Some other’s you may want to visit at Joe Batt’s arm (home to the Fogo Inn), and Little Seldom and Seldom, which has the Fogo Island marine interpretation centre.
Fogo Island Restaurants
Upon arriving in Fogo, we were starved so we headed straight to the Bangbelly Cafe, a locally owned restaurant in the town of Fogo. They have such a diverse menu with so many delicious sounding things, but I eventually decided on the special which was a shrimp Bahn mi. You can also upgrade your fries to potato wedges AND nacho toppings, which of course I opted to do.
The food was delicious, definitely check this place out if you’re in Fogo! Bangbelly also has great covid measures in place, with plastic walls around each table yet somehow it still looks cute.
Another great restaurant we ate at is Scoff, which is Joe Batt’s arm. If you don’t know, Scoff means ‘food or a meal’ in Newfoundland English. I opted for the mac and cheese which to my delight came with dressing on top of it.
When it’s open, you can make a reservation to eat the restaurant inside the Fogo Inn, which was voted as one of Canada’s 100 best.
If you’re visiting during the summertime, definitely head to Growlers ice cream shop which is in Joe Batt’s arm.
Places to stay on Fogo Island
The ultimate place to stay on Fogo Island is the Fogo Island Inn, but I realize most of you don’t have that kind of money, so here’s some other options:
For something more affordable, check out Peg’s place. This is where we stayed and it was perfect. Centrally located, and right across from a gorgeous view of Fogo. The women who co-runs it, Eileen, made us a delicious breakfast and had lots of suggestions on what to do. It’s not fancy but it’s very comfortable and clean.
The Old Salt Box Co. is another popular place to stay on the island, which will give you the chance to stay in a traditional Newfoundland salt box house.

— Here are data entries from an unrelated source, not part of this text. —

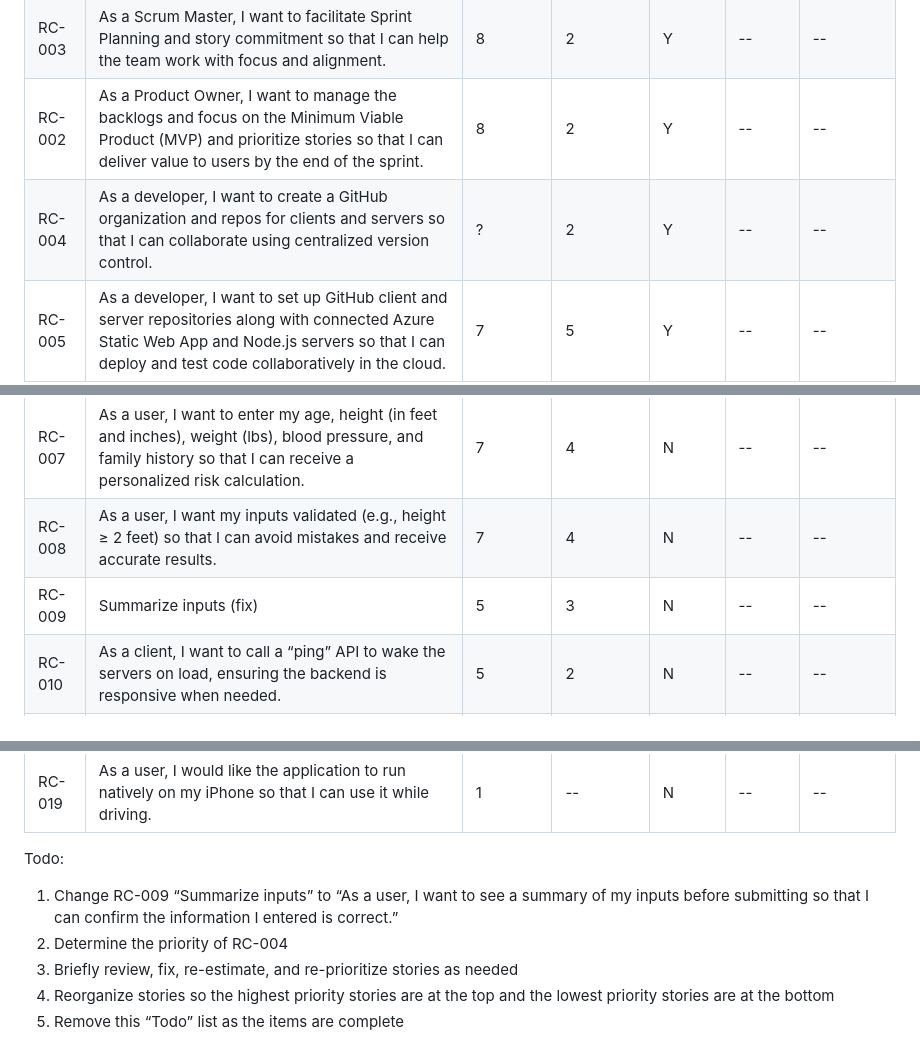
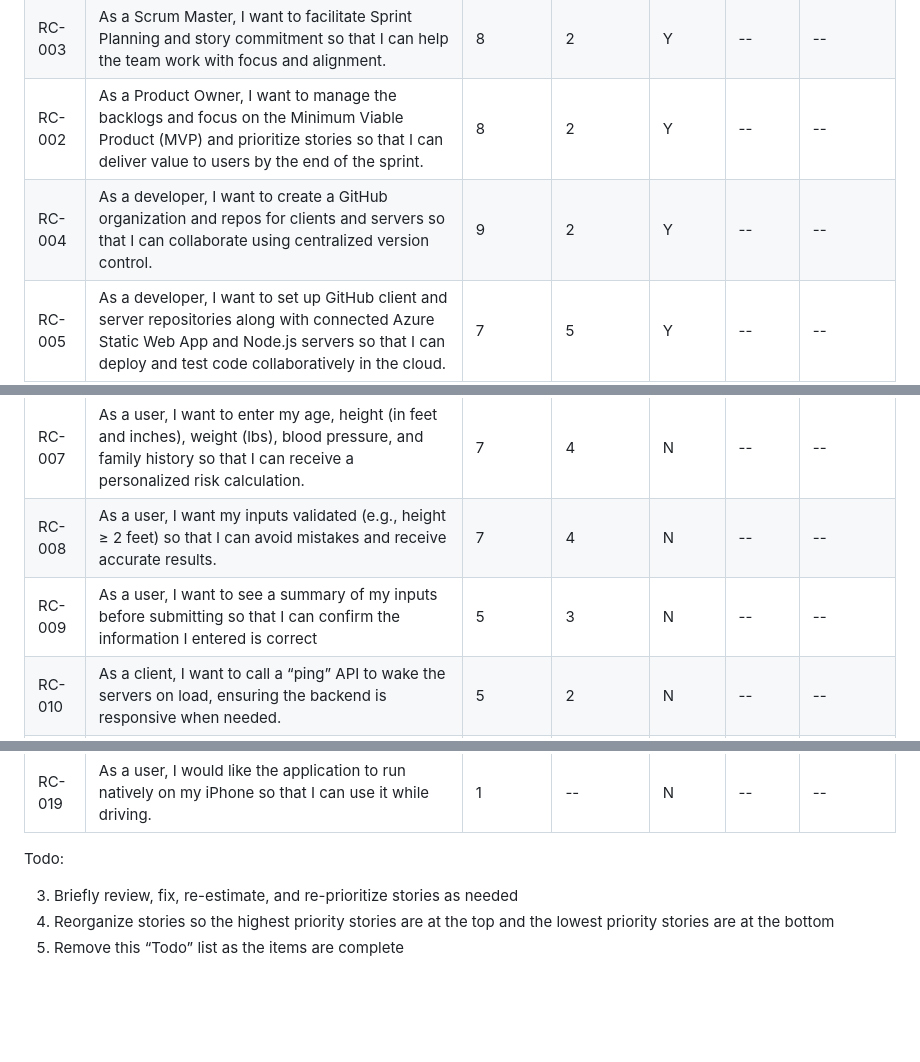
Before and after one commit to SpicyChalupas/Gtkeot-and-hirc-SC, a Markdown page: backlogs/product-backlog.md, 3 parts joined by grey strips. Rendered like a GitHub page; blank space fills up the shorter version.

```diff
--- a/backlogs/product-backlog.md
+++ b/backlogs/product-backlog.md
@@ -11,12 +11,12 @@ permalink: /backlogs/product-backlog/
 | RC-001 | As a Scrum Team, we want to identify the Sprint 4 Scrum Master and Product Owner so that I can ensure team responsibilities are clearly defined for the sprint, | 10 | 0 | Y | Ready | -- |
 | RC-003 | As a Scrum Master, I want to facilitate Sprint Planning and story commitment so that I can help the team work with focus and alignment. | 8 | 2 | Y | -- | -- |
 | RC-002 | As a Product Owner, I want to manage the backlogs and focus on the Minimum Viable Product (MVP) and prioritize stories so that I can deliver value to users by the end of the sprint. | 8 | 2 | Y | -- | -- |
-| RC-004 | As a developer, I want to create a GitHub organization and repos for clients and servers so that I can collaborate using centralized version control. | ? | 2 | Y | -- | -- |
+| RC-004 | As a developer, I want to create a GitHub organization and repos for clients and servers so that I can collaborate using centralized version control. | 9 | 2 | Y | -- | -- |
 | RC-005 | As a developer, I want to set up GitHub client and server repositories along with connected Azure Static Web App and Node.js servers so that I can deploy and test code collaboratively in the cloud. | 7 | 5 | Y | -- | -- |
 | RC-006 | As a user, I want a clean and welcoming home screen with instructions so that I can quickly understand how to use the application. | 7 | 3 | N | -- | -- |
 | RC-007 | As a user, I want to enter my age, height (in feet and inches), weight (lbs), blood pressure, and family history so that I can receive a personalized risk calculation. | 7 | 4 | N | -- | -- |
 | RC-008 | As a user, I want my inputs validated (e.g., height ≥ 2 feet) so that I can avoid mistakes and receive accurate results. | 7 | 4 | N | -- | -- |
-| RC-009 | Summarize inputs (fix) | 5 | 3 | N | -- | -- |
+| RC-009 | As a user, I want to see a summary of my inputs before submitting so that I can confirm the information I entered is correct | 5 | 3 | N | -- | -- |
 | RC-010 | As a client, I want to call a “ping” API to wake the servers on load, ensuring the backend is responsive when needed. | 5 | 2 | N | -- | -- |
 | RC-011 | As a developer, I want to implement the risk calculation API using Node.js so that I can encapsulate the core business logic on the server side. | 7 | 6 | Y | -- | -- |
 | RC-012 | As a developer, I want to write at least one Node.js API and commit to GitHub so that I can contribute to server-side functionality and maintain traceable commits. (one story per team member) | 7 | 3 | Y | -- | -- |
@@ -29,8 +29,7 @@ permalink: /backlogs/product-backlog/
 | RC-019 | As a user, I would like the application to run natively on my iPhone so that I can use it while driving. | 1 | -- | N | -- | -- |
 
 Todo:
-1. Change RC-009 “Summarize inputs” to “As a user, I want to see a summary of my inputs before submitting so that I can confirm the information I entered is correct.”
-2. Determine the priority of RC-004
+
 3. Briefly review, fix, re-estimate, and re-prioritize stories as needed
 4. Reorganize stories so the highest priority stories are at the top and the lowest priority stories are at the bottom
 5. Remove this “Todo” list as the items are complete
```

If you love the outdoors and want to save some money, you can go camping at Brimstone head where there is a privately owned RV campground that only cost $10/night. It’s a great location, close to the town of Fogo yet next to the ocean.
What to pack for Fogo
Like all of Newfoundland, the weather in Fogo is crazy. Perhaps even more so. On the Fogo Island Inn website, they joke about the seven seasons. During our walk in Tilting, I had made a classic Newfoundland mistake and worn a tank top and shorts because it was 30 degrees and full sun when we left the town of Fogo. Along the walk, it started to downpour on me and I got completely drenched because I didn’t have anything else with me. You can never, ever trust the weather in Newfoundland!
When packing for Newfoundland, you need to be prepared for multiple seasons in a day. A rain jacket is a must, along with a warm sweater and layers such as merino wool. If you’re visiting in the summer, you’ll also want some cool clothes as it can be very hot (but can quickly change). During the winter, you’ll want a quality jacket with hat, scarf, and gloves. It’s also a good idea to bring a pair of quality hiking shoes, as the paths here can be muddy.
Fogo Island is such a magical place to visit. I loved my time here and wish we could have stayed longer! If you’re seeking a remote destination with unique experiences, look no further than Fogo island.